== Web page edit records ==

----

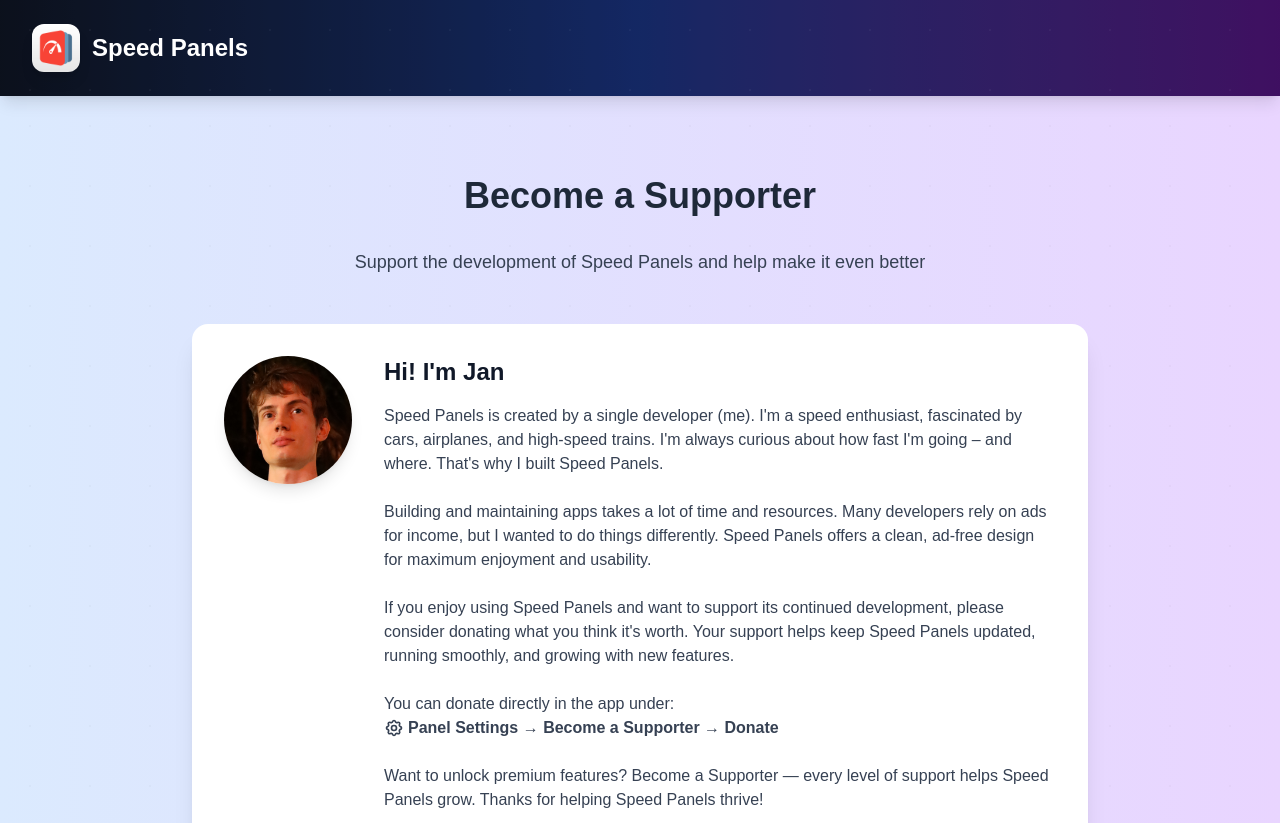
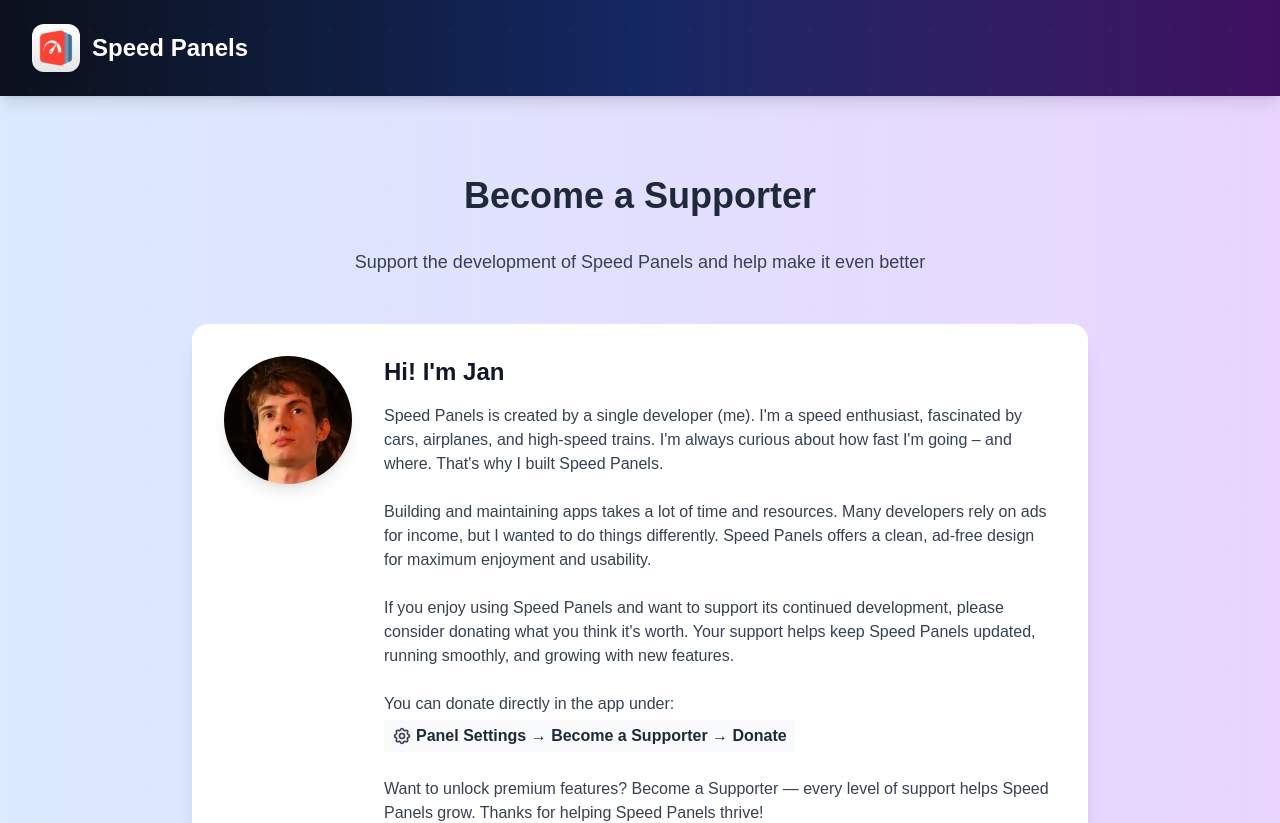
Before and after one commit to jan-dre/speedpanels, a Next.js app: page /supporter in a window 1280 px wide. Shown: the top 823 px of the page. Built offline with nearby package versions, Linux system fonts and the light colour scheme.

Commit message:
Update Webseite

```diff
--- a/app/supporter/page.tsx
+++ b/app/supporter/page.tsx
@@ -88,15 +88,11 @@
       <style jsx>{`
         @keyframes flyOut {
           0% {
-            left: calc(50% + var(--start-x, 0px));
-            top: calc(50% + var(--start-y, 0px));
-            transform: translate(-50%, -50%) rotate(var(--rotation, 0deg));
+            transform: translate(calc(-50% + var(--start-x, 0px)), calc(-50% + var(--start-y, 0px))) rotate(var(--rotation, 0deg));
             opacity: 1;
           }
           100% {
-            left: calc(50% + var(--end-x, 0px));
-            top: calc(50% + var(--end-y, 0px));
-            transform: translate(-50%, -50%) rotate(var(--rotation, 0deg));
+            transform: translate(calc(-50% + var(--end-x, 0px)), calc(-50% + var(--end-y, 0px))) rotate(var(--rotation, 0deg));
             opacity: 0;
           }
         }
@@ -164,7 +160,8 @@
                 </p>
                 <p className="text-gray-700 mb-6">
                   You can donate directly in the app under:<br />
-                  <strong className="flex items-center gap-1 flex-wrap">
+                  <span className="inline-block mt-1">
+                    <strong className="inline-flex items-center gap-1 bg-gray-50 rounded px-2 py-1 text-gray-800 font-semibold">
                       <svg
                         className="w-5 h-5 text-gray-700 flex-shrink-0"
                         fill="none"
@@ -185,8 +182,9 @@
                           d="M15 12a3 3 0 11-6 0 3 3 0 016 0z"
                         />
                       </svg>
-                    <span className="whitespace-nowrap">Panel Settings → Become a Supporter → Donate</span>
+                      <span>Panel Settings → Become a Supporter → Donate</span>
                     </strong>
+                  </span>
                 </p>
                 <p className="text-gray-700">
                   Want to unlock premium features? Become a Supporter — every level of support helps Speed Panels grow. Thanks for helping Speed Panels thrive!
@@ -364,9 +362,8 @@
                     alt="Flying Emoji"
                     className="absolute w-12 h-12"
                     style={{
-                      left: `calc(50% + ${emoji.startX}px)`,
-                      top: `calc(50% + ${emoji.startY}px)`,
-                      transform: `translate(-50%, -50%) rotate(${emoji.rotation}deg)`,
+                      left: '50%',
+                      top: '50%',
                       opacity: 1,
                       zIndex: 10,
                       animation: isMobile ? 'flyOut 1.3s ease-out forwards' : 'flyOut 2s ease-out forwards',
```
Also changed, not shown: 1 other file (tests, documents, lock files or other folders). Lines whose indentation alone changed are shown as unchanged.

----

Gather each line of the records holding the string "flex".

== Your solution ==
-                  <strong className="flex items-center gap-1 flex-wrap">
+                    <strong className="inline-flex items-center gap-1 bg-gray-50 rounded px-2 py-1 text-gray-800 font-semibold">
                         className="w-5 h-5 text-gray-700 flex-shrink-0"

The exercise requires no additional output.